Recently, I had the privilege of attending the convention of the Tri-State Jewelers Association of Maine, New Hampshire, and Vermont. For two-and a-half days a group of about 100 jewelers, their spouses, and their employees spent time discussing, debating, and learning about things that are important to their businesses.
It occurred to me on the last evening of the convention that these jewelers were indeed fortunate to be part of an interested and active state association. The agenda for the convention was impressive. Shane Decker did his usual best in “Proving Diamonds Are Inexpensive—Wowing Your Customer.” Mark Mann was on hand to teach “Masters In Motion” and “New Technology for the Small Jewelry Shop.” Janice Mack of Performance Concepts held a three-hour session on the unique aspects of running a family business. Rob May and Walter Raine of the Diamond Promotion Service spoke on the topic of selling more diamond jewelry products to women as self purchases. Finally, David Peters talked to the group on the subject of “Selling With Facts, Features, and Fantasies.”

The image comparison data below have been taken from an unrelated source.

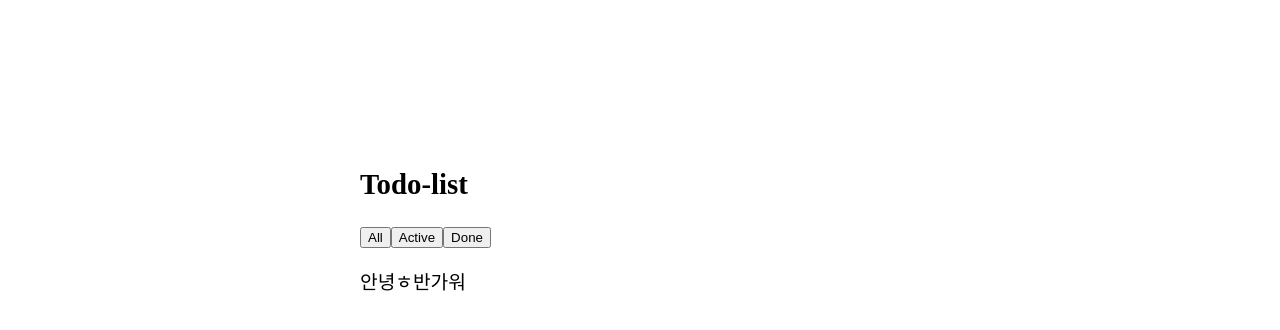
Repository: Yugayoung/todoList
Page: /
The author's editor kept a copy of each file at every save. The page is drawn from the files as they stood at one save, then again after the next save.
The browser window is 1280 px wide. The pictures show the whole page.
Some web fonts or font styles are not loaded; a fallback is used. The project was rebuilt for these pictures with package versions that can differ from the ones it lists, and the page was loaded fresh each time. Also part of the build but not shown: src/App.css.

Above is the page before, as saved 2024-03-21 00:57:13.

After the next save:
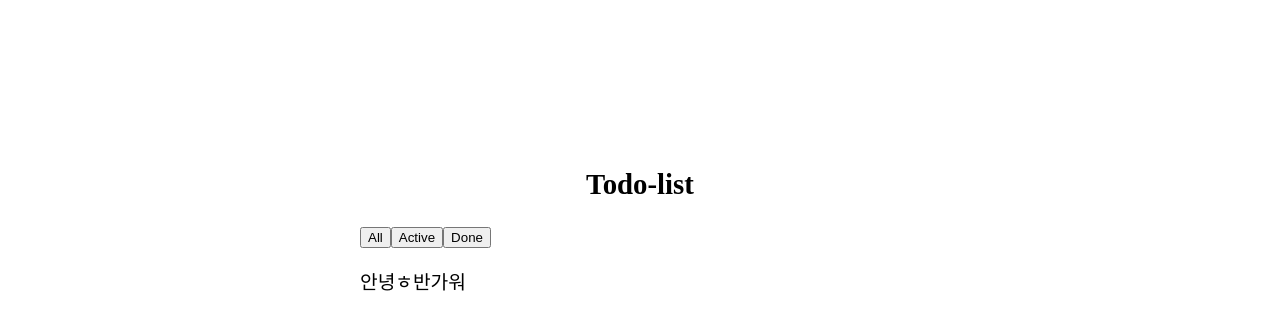
Saved 9 s later.
--- a/src/pages/todo.jsx
+++ b/src/pages/todo.jsx
@@ -10,7 +10,7 @@ export default function Todo() {
     <>
       <section>
         {/* 할일 state */}
-        <h2>Todo-list</h2>
+        <Title>Todo-list</Title>
         <div>
           <button>All</button>
           <button>Active</button>
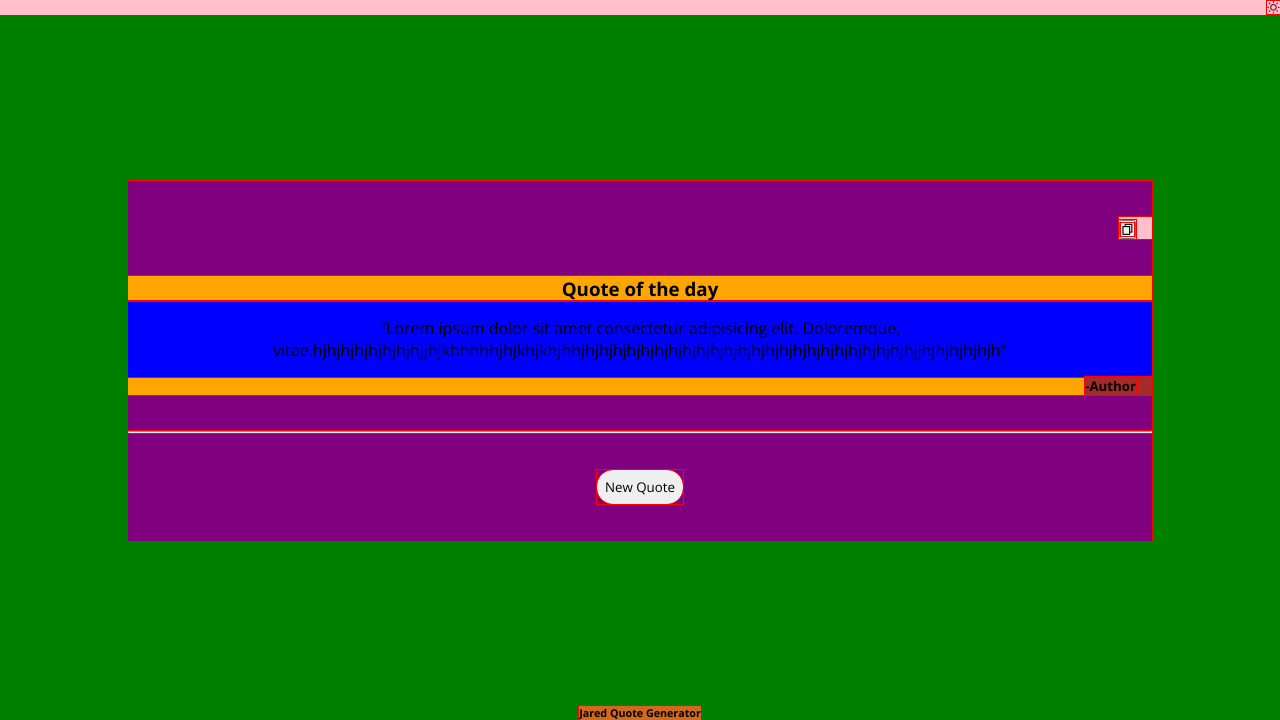
Repository: EguJaredoBoyd/Jared-Quote-Generator
Page: html/main.html
These files come from the project's save history. The page is drawn as it stood at one moment and after the next save; the edit follows.
The browser window is 1280 px wide. The pictures show the whole page.
Some web libraries are served in a nearby version.

Above is the page before, as saved 2026-01-09 01:47:30.

### html/main.html
<!DOCTYPE html>
<html lang="en">
  <head>
    <meta charset="UTF-8" />
    <meta name="viewport" content="width=device-width, initial-scale=1.0" />
    <link rel="stylesheet" href="../css/style.css" />
    <script src="../js/main.js" defer></script>
    <link
      href="https://cdn.jsdelivr.net/npm/remixicon@4.8.0/fonts/remixicon.css"
      rel="stylesheet"
    />
    <link rel="preconnect" href="https://fonts.googleapis.com" />
    <link rel="preconnect" href="https://fonts.gstatic.com" crossorigin />
    <link
      href="https://fonts.googleapis.com/css2?family=Open+Sans:ital,wght@0,300..800;1,300..800&display=swap"
      rel="stylesheet"
    />
    <title>Document</title>
  </head>
  <body>
    <div class="container">
      <header>
        <button><i class="ri-sun-line"></i></button>
      </header>
      <main>
        <div class="quote-container">
          <div class="quote-container__copy">
            <button><i class="ri-file-copy-line"></i></button>
          </div>
          <div class="quote-container__quotes">
            <h3>Quote of the day</h3>
            <p>
              "Lorem ipsum dolor sit amet consectetur adipisicing elit.
              Doloremque,
              vitae.hjhjhjhjhjhjhjhjjhjkhhhhhjhjkhjkhjhhjhjhjhjhjhjhjhjhjhjhjhjhjhjhjhjhjhjhjhjhjhjhjhjhjjhjhjhjhjhjh"
            </p>
            <div class="quote-container__author">
              <h5>-Author</h5>
            </div>
          </div>
          <hr />
          <div class="quote-container__new--quote">
            <button>New Quote</button>
          </div>
        </div>
      </main>
      <footer>
        <div class="footer__developer">
          <h6>Jared Quote Generator</h6>
        </div>
      </footer>
    </div>
  </body>
</html>

### css/style.css
* {
  margin: 0;
  padding: 0;
  box-sizing: border-box;

  outline: 1px solid red;
}

:root {
  --background-color: #7b0d1e;
  --card-color: #f8e5ee;
  --text-color: black;
  --button-color: #7b0d1e;
}

html {
  font-size: 16px;
}

.lighter-theme {
  --background-color: #f8e5ee;
  --card-color: #7b0d1e;
  --text-color: whitesmoke;
  --button-color: #f8e5ee;
}

body {
  font-family: "Open Sans", sans-serif;
}

.container {
  background-color: green;
  height: 100vh;
  display: flex;
  flex-direction: column;
  justify-content: space-between;
  align-items: center;
}

header {
  display: flex;
  justify-content: flex-end;
  background-color: pink;
  width: 100%;
}

header button {
  border: none;
  background: none;
  color: var(--button-color);
}

.quote-container {
  background-color: purple;
  display: flex;
  flex-direction: column;
  justify-content: space-evenly;
  align-items: center;
  height: 50vh;
  width: 80vw;
  max-width: 80vw;
}

.quote-container__copy {
  align-self: self-end;
  padding-right: 1rem;
  background-color: pink;
}

.quote-container__quotes {
  background-color: orange;
  max-width: 100%;
}

.quote-container__quotes h3 {
  text-align: center;
}

.quote-container__quotes p {
  background-color: blue;
  max-width: 100%;
  padding: 1rem 2rem;
  overflow-wrap: break-word;
  text-align: center;
}

.quote-container__author {
  background-color: brown;
  justify-self: end;
  padding-right: 1rem;
}

.quote-container hr {
  width: 100%;
}

.quote-container__new--quote button {
  padding: 0.5rem;
  border: none;
  border-radius: 1rem;
  font-family: "Open Sans", sans-serif;
}

.footer__developer {
  background-color: chocolate;
}

Loaded but not shown: js/main.js (no copy from this time; the picture is the same without it)

After the next save:
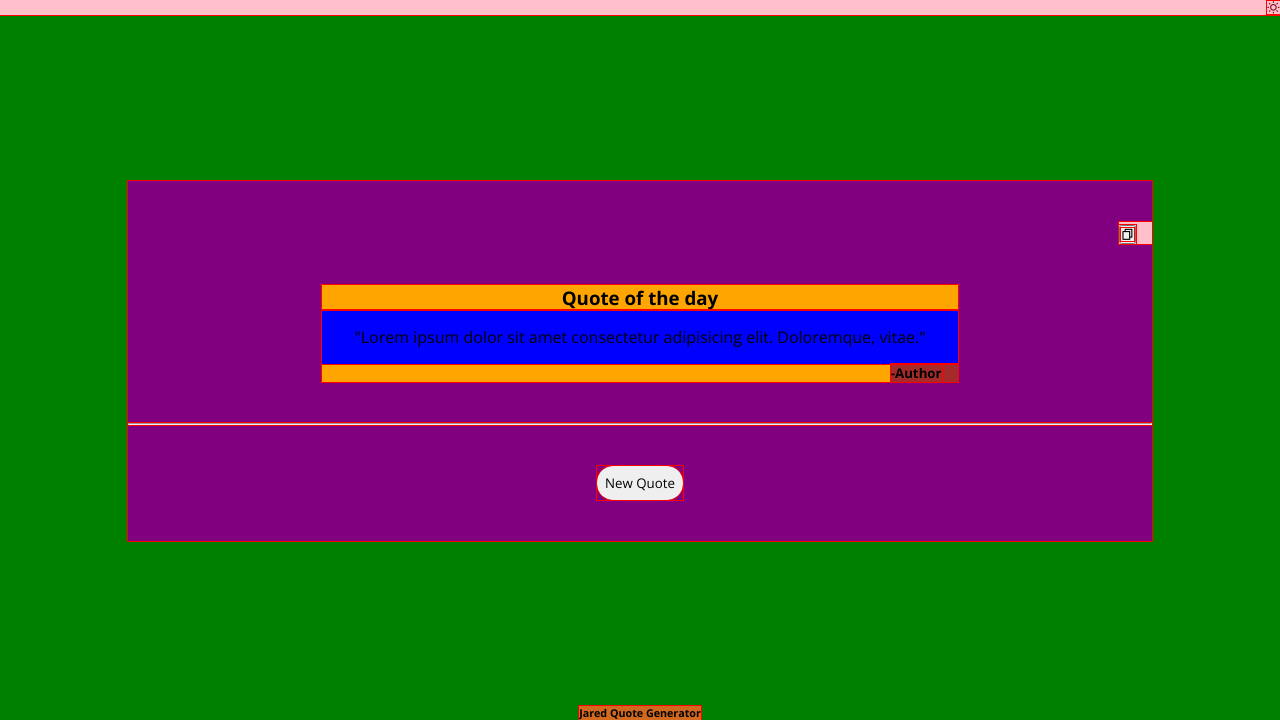
Saved 75 s later.
--- a/html/main.html
+++ b/html/main.html
@@ -31,8 +31,7 @@
             <h3>Quote of the day</h3>
             <p>
               "Lorem ipsum dolor sit amet consectetur adipisicing elit.
-              Doloremque,
-              vitae.hjhjhjhjhjhjhjhjjhjkhhhhhjhjkhjkhjhhjhjhjhjhjhjhjhjhjhjhjhjhjhjhjhjhjhjhjhjhjhjhjhjhjjhjhjhjhjhjh"
+              Doloremque, vitae."
             </p>
             <div class="quote-container__author">
               <h5>-Author</h5>

After the save that followed:
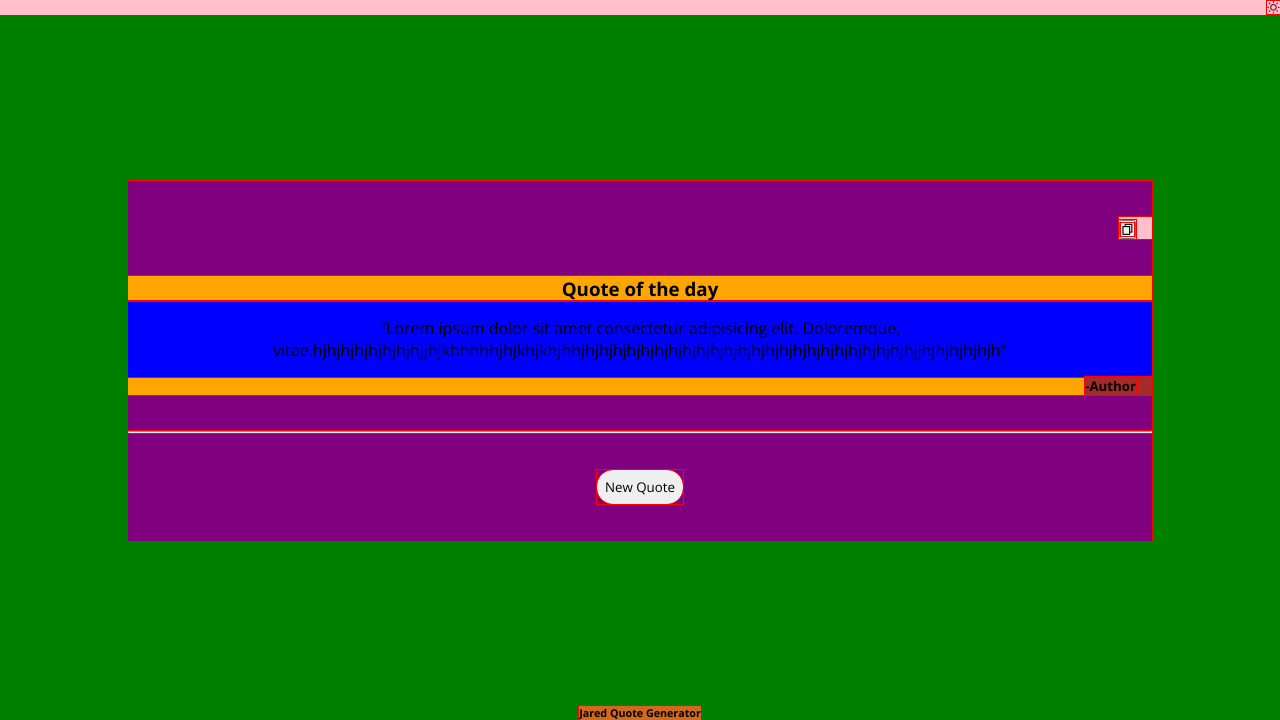
Saved 85 s later.
--- a/html/main.html
+++ b/html/main.html
@@ -31,7 +31,8 @@
             <h3>Quote of the day</h3>
             <p>
               "Lorem ipsum dolor sit amet consectetur adipisicing elit.
-              Doloremque, vitae."
+              Doloremque,
+              vitae.hjhjhjhjhjhjhjhjjhjkhhhhhjhjkhjkhjhhjhjhjhjhjhjhjhjhjhjhjhjhjhjhjhjhjhjhjhjhjhjhjhjhjjhjhjhjhjhjh"
             </p>
             <div class="quote-container__author">
               <h5>-Author</h5>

Some might think that meetings like this are primarily social and don’t accomplish anything substantive. To the contrary, even the social times were spent discussing what had gone on in the morning sessions and how the individuals agreed, disagreed, or otherwise commented on the formal presentations. At the conclusion of the convention, speaker evaluation forms were distributed so that the leadership of the association had a basis for determining the kinds of topics that were of greatest interest to the attendees.
Professionals in every field of endeavor make continuing education a key element for professional status. Jewelers of America, The American Gem Society, the Gemological Institute of America, and many others offer jewelers the opportunity to continue their professional education and thus sharpen their skills. Every trade show—from Orlando to Las Vegas, New York, Columbus, Miami, Atlanta, and Dallas—offers jewelers the opportunity to learn more about their businesses through educational programs.
Today the jewelry industry faces unprecedented challenges because of demographic changes. These include increased demand by female self- purchasers and the problems presented by the conflict diamond scenario. Changes in technology let you tackle old problems with new solutions that can positively affect your customer service. This is no time to be complacent in addressing the issues of the day and the specific issues facing your business. Take advantage of the opportunities presented at the trade shows or your state association to sharpen your skills and those of your staff.
If your state association doesn’t offer these kinds of programs, ask why. Even better, get involved in the meeting plans to make sure they do.
This industry makes a big point of giving back and getting involved. The “Maine” point is just that: Get involved in efforts to improve the professional image of the business at every level. It is one of the very best ways to blunt the criticism of the media gang at CBS, NBC, and ABC.